- [What is expected] Gather each line containing the string "extends" from these entries.

- [Items from a dataset]
******************************

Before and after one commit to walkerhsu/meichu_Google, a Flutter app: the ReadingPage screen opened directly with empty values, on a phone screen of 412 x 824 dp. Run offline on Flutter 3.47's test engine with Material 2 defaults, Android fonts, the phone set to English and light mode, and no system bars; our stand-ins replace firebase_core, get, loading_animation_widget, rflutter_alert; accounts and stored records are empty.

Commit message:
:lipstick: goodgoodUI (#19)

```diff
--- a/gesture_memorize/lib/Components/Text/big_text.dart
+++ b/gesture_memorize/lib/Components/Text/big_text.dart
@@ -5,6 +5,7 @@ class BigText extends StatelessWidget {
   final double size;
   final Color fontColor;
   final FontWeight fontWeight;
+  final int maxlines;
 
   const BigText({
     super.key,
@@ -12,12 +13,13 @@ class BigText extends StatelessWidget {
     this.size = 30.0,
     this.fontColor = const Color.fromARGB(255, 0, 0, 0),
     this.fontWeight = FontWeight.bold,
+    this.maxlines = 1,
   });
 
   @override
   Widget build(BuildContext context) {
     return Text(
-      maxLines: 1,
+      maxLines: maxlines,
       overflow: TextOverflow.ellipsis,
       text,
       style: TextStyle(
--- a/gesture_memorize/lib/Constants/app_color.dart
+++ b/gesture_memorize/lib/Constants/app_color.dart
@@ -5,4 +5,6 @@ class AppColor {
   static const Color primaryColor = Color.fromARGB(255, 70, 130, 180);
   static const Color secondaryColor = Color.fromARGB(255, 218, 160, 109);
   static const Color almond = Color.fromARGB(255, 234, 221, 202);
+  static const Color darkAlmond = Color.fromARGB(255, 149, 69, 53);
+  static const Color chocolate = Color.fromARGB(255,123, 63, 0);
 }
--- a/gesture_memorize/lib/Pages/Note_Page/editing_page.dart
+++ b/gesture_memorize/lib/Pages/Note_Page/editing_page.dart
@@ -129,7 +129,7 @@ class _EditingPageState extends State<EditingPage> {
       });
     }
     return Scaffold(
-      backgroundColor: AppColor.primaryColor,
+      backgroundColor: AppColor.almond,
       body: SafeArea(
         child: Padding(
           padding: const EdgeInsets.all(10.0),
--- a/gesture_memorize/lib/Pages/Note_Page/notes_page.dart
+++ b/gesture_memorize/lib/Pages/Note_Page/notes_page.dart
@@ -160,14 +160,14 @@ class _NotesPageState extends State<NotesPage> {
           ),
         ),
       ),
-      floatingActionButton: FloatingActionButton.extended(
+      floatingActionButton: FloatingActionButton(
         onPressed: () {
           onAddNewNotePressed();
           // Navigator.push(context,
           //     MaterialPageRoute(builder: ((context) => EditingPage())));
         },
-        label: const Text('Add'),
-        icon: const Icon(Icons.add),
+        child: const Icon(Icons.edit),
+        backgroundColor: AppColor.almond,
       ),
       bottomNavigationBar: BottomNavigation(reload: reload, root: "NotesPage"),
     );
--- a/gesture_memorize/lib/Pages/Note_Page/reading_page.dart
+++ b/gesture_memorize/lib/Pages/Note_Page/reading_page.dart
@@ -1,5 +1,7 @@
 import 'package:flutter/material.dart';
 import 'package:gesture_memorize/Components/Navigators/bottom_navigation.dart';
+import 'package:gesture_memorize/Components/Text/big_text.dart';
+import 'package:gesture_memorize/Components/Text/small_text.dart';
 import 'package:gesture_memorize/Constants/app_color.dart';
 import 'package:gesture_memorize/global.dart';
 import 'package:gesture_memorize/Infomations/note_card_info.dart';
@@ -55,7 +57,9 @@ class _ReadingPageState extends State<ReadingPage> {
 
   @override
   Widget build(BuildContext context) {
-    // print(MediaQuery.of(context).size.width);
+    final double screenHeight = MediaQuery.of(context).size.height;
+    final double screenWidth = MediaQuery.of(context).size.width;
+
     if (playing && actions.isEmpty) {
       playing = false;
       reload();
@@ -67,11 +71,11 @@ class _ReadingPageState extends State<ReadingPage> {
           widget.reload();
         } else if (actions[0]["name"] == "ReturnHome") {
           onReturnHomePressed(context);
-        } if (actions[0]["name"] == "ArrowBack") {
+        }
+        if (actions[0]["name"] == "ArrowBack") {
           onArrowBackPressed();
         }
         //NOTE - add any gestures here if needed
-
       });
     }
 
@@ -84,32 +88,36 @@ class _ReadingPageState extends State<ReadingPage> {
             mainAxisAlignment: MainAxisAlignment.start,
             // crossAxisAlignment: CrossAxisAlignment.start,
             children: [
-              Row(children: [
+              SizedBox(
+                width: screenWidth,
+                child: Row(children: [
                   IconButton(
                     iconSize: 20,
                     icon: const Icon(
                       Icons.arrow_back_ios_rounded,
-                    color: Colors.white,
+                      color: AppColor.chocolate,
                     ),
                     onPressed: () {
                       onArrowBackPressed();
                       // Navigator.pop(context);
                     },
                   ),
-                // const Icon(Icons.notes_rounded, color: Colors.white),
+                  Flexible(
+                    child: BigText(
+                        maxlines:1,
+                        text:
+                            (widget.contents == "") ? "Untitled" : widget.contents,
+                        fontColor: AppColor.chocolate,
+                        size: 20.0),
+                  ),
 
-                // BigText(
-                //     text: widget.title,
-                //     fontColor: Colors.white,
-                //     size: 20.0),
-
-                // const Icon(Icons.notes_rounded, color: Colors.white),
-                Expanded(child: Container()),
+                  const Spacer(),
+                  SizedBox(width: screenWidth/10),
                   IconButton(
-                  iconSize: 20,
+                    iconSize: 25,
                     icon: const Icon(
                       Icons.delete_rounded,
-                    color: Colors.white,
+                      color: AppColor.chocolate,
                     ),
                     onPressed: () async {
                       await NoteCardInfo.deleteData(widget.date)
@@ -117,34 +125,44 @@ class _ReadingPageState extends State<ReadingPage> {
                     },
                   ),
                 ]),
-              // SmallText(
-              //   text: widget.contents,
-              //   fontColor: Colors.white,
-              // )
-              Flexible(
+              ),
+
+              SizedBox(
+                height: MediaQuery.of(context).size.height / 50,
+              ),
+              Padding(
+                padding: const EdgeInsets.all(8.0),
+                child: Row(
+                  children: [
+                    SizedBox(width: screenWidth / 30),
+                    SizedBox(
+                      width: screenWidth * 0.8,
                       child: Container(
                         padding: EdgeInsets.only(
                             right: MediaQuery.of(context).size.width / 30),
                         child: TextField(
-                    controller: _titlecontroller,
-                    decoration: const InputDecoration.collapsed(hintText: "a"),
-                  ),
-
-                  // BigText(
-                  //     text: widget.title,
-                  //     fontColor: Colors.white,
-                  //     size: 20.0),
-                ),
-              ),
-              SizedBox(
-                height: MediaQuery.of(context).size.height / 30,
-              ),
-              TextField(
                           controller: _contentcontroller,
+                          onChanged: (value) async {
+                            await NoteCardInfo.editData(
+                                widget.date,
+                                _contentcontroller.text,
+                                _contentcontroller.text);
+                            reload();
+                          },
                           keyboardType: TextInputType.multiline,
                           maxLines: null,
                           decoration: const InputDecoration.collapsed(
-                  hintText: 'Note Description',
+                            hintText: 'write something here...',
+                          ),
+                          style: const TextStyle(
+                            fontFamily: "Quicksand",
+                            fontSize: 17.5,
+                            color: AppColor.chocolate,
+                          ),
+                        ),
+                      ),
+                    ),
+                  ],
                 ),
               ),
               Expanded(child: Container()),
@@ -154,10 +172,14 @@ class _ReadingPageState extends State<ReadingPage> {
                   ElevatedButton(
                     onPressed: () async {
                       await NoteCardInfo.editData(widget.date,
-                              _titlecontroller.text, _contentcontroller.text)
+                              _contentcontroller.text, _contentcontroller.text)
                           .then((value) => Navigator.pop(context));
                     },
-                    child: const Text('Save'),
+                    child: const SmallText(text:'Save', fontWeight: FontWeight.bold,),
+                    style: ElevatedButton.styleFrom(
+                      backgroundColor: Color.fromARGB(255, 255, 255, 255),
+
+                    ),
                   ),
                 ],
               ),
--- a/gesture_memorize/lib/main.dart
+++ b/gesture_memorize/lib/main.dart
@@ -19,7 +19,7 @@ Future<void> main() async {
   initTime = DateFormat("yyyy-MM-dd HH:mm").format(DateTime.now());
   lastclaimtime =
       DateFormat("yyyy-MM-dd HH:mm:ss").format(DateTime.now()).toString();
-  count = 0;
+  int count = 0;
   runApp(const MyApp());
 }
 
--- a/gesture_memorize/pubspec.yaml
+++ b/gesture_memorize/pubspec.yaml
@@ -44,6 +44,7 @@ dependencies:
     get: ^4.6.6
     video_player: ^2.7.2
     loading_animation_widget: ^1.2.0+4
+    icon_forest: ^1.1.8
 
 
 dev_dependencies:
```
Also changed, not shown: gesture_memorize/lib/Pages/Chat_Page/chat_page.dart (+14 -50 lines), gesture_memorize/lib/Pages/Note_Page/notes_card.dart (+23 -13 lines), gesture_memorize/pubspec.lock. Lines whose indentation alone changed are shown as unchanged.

******************************

- [Solution below]
@@ -5,6 +5,7 @@ class BigText extends StatelessWidget {
@@ -12,12 +13,13 @@ class BigText extends StatelessWidget {
@@ -129,7 +129,7 @@ class _EditingPageState extends State<EditingPage> {
@@ -160,14 +160,14 @@ class _NotesPageState extends State<NotesPage> {
@@ -55,7 +57,9 @@ class _ReadingPageState extends State<ReadingPage> {
@@ -67,11 +71,11 @@ class _ReadingPageState extends State<ReadingPage> {
@@ -84,32 +88,36 @@ class _ReadingPageState extends State<ReadingPage> {
@@ -117,34 +125,44 @@ class _ReadingPageState extends State<ReadingPage> {
@@ -154,10 +172,14 @@ class _ReadingPageState extends State<ReadingPage> {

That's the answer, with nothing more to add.